If the point of any government or society is to help people to buy rather than rent, then when rents fall, it becomes harder to do so.
The desire to purchase a real estate asset becomes less attractive, especially as rents typically fall in times of economic sluggishness, which in turn implies job insecurity levels are rising.
Liberal payment plans affect banks, sellers and buyers
Historically, increasing the pool of first-time real estate purchasers has been achieved through government incentives, such as lowering the cost through tax breaks. In Dubai, we have seen the private sector respond to falling rents by resorting to liberalised payment plans. The nature of these elongated post-handover payment schemes have entailed developers playing the role of banks.
As such payment plans proliferate throughout the ready sector. Individuals have also started resorting to the same mechanism as a way to sell, such that for the potential buyer, the EMI payments start to approach the monthly payments they would need to pay the banks, without the onerous burden of the upfront down payment banks require.
In such an environment, two obvious conclusions accrue.
The first is that banks start to face competition in the secondary market from individuals who incentivise a new pool of buyers to offload their properties with schemes that become statistically indistinguishable from monthly EMI payments. Instead, banks have become increasingly inclined to lend to large-scale developers, who then in turn indulge in “cost of money” and regulatory arbitrage when they turn around and offer units at instalments banks are unable to compete with.
The second is that as default rates start to occur, developers and individual sellers are incentivised to resell their property at lower rates, as they have already received part of their sale price from the defaulting party. In current economic conditions, the temptation to offer longer duration payment plans (which goes hand in hand with marking prices higher) is checked by the presence of default rates that will inevitably occur. This incentivises the seller to re-offer the unit at a price that is lower by the amount of instalments hitherto received.
Length of plan and downpayment affect price
Not factoring in legal costs, the resultant price action that is observed becomes increasingly erratic with a wide variance, as potential buyers look at prices that are all over the place for factors that have nothing to do with either location, size, view or build quality. Instead, price action is being dominated by the length of the payment plan and the down payment being offered, which in a number of instances has already reached zero.

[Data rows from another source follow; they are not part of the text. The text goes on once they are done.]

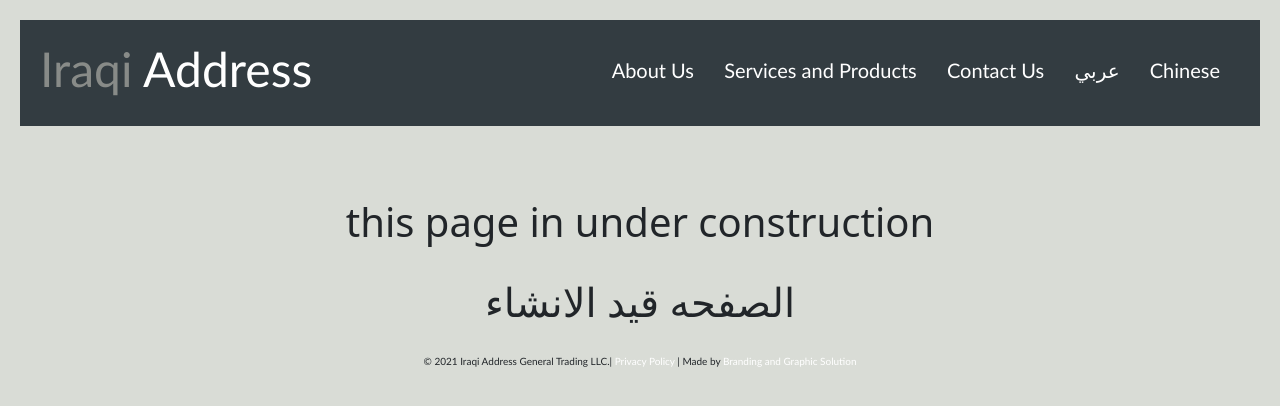
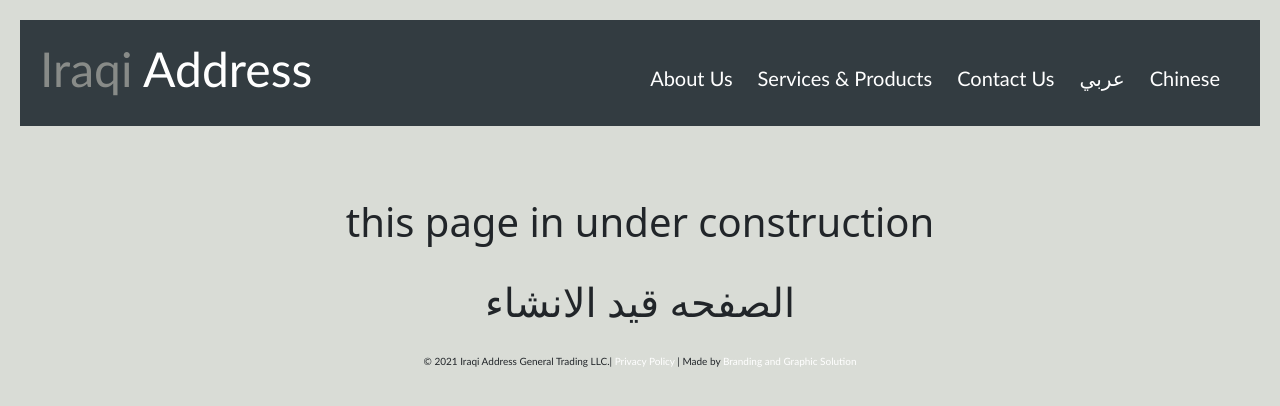
Before and after one commit to mouyad-gd/IraqiAddress, a plain HTML site: page Chinesehome.html in a window 1280 px wide. Drawn offline with nearby package versions, Linux system fonts and the light colour scheme.

Commit message:
second update

```diff
--- a/Chinesehome.html
+++ b/Chinesehome.html
@@ -13,10 +13,10 @@
     <div class="header">
         <h1><span class="seo">Iraqi </span> Address</h1>
         <div>
-            <ul>
+            <ul class="navbar">
                 <li><a href="./index.html">About Us</a>
                 </li>
-                <li><a href="./products.html">Services and Products</a>
+                <li><a href="./products.html">Services & Products</a>
                 </li>
                 <li><a href="./ContactUS.html">Contact Us</a>
                 </li>
```
Also changed, not shown: ContactUS.html (+2 -2 lines), products.html (+2 -2 lines).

This implies that as default rates start to occur, prices variance will become even more diverse, with such payment plans chipping away at the margins of those that have purchased assets at prices and payment terms that were less liberal only a couple of years ago, at the expense of those who have already invested.

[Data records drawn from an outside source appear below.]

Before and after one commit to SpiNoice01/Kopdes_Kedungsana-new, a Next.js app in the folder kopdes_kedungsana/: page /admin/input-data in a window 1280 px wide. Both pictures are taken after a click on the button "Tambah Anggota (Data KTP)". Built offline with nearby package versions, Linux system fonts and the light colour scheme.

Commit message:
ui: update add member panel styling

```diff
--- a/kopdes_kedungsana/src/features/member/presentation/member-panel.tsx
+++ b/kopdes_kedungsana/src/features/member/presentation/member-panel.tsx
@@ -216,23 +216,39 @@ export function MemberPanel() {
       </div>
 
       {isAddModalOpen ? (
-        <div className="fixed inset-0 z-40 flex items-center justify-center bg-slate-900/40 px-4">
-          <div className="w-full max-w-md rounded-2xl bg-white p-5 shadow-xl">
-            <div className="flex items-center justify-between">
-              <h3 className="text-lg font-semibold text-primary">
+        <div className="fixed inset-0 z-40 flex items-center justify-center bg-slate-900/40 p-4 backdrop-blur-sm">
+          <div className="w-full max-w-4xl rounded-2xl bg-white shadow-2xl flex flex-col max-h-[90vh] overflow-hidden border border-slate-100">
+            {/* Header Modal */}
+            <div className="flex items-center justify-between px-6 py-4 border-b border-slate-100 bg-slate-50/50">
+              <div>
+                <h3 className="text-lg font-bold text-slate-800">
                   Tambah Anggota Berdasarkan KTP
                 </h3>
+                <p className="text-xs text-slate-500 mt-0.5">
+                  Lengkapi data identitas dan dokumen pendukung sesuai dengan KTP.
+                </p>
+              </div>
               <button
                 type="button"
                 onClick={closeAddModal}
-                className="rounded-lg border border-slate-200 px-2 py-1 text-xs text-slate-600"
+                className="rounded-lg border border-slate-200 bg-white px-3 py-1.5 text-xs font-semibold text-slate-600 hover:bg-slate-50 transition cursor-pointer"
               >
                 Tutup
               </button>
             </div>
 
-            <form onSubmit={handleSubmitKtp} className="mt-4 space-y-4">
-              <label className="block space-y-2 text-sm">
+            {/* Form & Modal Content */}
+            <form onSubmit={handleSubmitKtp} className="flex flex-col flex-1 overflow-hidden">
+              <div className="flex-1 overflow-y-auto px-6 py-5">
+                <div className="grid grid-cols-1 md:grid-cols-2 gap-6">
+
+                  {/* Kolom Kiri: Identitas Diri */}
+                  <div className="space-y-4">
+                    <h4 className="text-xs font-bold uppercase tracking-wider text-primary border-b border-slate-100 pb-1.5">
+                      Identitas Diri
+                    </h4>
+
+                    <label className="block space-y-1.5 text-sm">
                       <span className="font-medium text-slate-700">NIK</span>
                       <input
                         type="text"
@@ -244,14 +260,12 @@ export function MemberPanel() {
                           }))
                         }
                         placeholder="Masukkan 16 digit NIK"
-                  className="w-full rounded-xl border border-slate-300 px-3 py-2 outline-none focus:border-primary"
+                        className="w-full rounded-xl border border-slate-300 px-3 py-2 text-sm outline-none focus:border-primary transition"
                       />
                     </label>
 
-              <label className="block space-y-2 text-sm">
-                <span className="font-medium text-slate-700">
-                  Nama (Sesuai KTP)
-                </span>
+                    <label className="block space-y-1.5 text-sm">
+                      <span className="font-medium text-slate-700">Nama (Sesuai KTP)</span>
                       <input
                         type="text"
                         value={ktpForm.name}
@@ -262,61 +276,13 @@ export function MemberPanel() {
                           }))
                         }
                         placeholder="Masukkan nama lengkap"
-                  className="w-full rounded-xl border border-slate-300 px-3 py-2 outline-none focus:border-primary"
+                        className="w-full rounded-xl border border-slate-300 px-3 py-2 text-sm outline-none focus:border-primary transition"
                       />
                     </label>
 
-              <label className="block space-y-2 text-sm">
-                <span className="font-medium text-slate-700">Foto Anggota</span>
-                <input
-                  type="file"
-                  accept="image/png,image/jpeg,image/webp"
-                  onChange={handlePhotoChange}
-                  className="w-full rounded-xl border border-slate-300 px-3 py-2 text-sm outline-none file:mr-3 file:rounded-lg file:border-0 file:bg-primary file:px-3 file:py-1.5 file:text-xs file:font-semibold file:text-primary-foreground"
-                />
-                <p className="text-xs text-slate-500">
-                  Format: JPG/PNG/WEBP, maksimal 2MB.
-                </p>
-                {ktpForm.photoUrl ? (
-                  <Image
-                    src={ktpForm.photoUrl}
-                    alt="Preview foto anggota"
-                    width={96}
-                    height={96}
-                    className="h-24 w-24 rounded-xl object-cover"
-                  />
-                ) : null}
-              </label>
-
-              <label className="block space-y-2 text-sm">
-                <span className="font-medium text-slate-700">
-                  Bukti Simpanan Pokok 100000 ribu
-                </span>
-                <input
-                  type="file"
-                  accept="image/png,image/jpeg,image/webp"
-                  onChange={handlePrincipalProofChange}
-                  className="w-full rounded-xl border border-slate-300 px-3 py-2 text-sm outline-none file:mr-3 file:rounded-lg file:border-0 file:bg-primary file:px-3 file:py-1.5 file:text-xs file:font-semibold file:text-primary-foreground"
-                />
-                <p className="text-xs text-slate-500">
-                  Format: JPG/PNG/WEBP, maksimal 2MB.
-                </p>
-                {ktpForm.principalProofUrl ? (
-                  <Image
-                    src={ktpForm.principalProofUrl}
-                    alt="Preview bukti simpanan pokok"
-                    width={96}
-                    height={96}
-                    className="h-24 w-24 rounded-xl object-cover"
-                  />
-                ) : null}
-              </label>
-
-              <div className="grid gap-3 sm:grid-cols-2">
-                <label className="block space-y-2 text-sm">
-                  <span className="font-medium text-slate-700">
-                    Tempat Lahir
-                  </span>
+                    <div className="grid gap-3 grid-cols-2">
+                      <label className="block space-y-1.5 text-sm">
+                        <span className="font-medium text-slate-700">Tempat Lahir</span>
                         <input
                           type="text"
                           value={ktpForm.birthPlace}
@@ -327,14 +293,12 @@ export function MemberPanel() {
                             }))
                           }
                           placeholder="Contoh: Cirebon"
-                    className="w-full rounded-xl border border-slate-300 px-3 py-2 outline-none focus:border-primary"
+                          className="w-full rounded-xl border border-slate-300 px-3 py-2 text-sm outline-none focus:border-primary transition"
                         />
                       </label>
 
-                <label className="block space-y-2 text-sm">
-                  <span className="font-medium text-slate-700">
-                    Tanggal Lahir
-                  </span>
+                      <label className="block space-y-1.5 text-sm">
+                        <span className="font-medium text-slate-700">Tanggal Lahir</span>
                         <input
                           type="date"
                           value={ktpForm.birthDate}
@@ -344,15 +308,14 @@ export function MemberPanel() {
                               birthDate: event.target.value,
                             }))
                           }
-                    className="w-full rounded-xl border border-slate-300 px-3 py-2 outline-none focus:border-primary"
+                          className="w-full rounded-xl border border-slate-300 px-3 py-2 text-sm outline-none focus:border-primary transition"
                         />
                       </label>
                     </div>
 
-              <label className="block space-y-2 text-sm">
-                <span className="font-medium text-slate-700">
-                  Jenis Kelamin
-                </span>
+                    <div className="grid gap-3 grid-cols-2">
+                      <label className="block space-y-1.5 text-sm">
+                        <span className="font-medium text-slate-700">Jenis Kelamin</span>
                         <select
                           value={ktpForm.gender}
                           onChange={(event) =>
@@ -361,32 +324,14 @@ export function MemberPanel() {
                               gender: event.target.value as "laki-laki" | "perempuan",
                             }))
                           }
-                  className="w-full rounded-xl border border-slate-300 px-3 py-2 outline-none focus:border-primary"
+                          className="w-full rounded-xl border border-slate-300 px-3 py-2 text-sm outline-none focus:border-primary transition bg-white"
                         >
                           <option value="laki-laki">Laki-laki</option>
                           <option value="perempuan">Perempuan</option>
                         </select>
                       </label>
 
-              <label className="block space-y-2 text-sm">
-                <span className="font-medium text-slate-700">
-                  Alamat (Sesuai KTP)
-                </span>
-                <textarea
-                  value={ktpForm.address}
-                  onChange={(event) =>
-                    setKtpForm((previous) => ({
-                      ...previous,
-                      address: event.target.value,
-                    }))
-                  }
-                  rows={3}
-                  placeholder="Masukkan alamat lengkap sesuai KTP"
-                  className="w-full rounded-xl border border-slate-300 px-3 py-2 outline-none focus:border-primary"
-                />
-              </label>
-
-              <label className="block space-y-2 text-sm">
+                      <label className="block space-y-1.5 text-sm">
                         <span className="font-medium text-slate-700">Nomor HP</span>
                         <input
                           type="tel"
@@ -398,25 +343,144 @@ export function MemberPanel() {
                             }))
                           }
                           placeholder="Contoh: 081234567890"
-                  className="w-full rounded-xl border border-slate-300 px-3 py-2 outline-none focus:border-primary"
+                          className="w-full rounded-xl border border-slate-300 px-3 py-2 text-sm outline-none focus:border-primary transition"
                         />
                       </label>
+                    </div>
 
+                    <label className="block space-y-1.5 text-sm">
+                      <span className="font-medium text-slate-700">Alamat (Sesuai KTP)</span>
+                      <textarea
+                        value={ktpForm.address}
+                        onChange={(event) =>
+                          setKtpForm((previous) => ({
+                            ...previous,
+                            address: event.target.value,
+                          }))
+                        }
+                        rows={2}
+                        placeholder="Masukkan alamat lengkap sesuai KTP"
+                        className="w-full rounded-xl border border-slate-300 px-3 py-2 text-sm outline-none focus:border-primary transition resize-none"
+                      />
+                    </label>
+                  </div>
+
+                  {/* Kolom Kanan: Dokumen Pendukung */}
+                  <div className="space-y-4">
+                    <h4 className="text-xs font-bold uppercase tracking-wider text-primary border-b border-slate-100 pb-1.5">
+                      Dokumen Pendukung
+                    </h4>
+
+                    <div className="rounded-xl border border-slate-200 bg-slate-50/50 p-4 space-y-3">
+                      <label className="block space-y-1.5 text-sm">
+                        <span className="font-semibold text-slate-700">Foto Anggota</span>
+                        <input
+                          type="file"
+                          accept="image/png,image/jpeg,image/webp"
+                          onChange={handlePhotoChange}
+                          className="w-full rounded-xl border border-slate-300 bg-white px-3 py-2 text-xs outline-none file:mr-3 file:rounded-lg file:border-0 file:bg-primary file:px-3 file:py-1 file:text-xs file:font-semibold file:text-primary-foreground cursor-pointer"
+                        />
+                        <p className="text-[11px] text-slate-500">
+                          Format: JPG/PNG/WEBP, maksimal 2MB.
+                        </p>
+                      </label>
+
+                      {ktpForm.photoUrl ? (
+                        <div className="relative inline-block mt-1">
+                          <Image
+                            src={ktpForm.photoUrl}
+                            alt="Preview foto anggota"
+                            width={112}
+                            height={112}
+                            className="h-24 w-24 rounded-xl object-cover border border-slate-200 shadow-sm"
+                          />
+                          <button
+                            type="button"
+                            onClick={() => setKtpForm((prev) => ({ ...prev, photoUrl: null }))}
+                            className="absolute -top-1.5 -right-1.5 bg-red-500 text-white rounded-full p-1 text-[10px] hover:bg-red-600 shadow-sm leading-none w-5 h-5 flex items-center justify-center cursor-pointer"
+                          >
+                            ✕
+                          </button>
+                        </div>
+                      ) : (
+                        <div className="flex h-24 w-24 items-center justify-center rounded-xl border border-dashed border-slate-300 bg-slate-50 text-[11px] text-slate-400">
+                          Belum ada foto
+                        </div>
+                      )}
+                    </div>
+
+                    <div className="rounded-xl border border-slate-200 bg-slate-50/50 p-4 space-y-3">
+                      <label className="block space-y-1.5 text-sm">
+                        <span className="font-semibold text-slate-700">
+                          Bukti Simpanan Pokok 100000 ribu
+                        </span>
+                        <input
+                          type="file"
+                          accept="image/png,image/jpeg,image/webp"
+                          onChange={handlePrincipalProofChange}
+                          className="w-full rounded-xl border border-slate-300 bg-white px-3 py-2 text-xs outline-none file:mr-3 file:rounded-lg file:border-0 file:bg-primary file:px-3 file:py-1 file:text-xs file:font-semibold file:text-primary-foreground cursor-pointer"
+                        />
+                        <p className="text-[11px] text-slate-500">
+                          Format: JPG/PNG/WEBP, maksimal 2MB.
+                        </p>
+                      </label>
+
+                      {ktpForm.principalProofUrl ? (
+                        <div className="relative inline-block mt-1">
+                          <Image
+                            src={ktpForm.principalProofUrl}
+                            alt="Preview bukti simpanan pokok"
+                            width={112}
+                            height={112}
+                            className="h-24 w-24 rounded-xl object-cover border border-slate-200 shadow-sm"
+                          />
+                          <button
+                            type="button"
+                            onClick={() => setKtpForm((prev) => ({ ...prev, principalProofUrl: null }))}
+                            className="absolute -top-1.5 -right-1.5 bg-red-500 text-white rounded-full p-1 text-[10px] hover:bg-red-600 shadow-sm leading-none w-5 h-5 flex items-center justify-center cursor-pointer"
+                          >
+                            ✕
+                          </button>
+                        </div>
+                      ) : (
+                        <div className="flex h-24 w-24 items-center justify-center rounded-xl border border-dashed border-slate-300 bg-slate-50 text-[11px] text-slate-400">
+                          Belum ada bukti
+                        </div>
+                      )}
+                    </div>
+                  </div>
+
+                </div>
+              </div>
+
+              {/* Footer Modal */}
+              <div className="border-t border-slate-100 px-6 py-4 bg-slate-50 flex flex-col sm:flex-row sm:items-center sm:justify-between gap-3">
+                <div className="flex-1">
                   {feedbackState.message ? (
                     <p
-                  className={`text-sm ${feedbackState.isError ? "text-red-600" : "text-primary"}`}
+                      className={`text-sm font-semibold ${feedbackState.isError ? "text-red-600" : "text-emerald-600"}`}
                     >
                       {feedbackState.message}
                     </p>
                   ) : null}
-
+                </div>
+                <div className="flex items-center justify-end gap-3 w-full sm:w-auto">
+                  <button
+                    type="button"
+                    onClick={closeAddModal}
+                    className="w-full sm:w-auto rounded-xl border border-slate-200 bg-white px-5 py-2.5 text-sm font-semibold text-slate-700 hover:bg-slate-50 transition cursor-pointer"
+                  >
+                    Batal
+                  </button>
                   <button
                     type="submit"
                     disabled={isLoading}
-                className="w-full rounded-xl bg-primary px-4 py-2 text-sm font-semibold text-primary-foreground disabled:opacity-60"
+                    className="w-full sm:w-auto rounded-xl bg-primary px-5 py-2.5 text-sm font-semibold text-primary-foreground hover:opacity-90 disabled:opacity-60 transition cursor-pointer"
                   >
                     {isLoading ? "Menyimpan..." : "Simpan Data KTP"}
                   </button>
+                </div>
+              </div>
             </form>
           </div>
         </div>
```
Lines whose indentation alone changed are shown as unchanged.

Can regulation help?
Regulation could perhaps come to the rescue at this stage. Rather than allow developers to mark up their prices to include the cost of the loan (and assume higher default risk at the same time), what could perhaps happen is the evolution of a tripartite contract that would delineate the cost of the unit from the loan that is being extended and at what terms.
This tripartite contract could then identify the cost of the loan being paid for by the developer up until the point the buyer assumes the loan from the bank. Such a mechanism would then move the risk of default from the developer’s balance-sheets on to the banks (where it belongs) without any cost to the buyer, as well as remove the temptation of existing unit owners from offering individualised payment plans on their own to compete with developers.
If all of this sounds needlessly complicated, bear in mind that either an investor owns a property or the end user does. The investors will only return to the market if they are incentivised to do so and that can only happen if they believe that over the longer term the prospect of capital gains will not be eroded by developers - that double up as banks and make it impossible for exiting investors to exit without resorting to the same.
The only issue worth debating is to put into place a mechanism that scales more efficiently than the one being practised. If the goal is to increase home ownership, then it is clear there are better ways to achieve the same in a systemic manner that is a non zero-sum game.
The government has already resorted to addressing demand-side incentives that are making the market more vibrant, as evidenced by rising transactional activity. Supply side issues through more efficient pricing mechanisms appear to be the logical next step in the evolution of the real estate market.
— Sameer Lakhani is Managing Director at Global Capital Partners.